## EXERCISE PROMPT
Tally up every line in the records beneath that has "cells", and write down only the total.

## DATA FOR ANALYSIS
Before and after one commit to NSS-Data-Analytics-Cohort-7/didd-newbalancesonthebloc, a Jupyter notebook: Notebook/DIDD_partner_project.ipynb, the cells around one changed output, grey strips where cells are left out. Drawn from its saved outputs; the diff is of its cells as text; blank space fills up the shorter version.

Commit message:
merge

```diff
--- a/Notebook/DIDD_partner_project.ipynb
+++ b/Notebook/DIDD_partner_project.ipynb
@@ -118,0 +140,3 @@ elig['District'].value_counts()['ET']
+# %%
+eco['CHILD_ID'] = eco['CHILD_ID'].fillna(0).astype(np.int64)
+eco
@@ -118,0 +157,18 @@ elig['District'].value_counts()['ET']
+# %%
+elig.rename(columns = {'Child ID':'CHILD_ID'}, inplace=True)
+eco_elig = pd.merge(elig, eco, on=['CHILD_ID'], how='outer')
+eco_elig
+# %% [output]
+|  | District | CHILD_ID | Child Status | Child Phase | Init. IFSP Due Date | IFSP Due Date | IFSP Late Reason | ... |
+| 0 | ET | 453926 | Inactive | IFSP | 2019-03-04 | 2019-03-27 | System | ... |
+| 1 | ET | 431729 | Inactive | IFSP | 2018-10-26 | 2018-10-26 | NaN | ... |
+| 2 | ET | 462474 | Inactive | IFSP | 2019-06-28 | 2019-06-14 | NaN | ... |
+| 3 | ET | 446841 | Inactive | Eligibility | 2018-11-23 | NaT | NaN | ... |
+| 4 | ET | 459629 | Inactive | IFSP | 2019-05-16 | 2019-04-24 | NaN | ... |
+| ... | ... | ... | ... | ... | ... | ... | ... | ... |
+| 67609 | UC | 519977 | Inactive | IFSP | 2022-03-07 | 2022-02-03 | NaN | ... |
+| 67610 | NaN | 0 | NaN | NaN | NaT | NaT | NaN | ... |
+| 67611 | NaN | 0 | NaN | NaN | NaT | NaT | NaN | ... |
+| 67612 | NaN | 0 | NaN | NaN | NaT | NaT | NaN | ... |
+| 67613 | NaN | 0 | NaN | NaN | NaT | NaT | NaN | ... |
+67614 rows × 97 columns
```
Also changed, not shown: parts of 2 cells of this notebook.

## ANSWER
2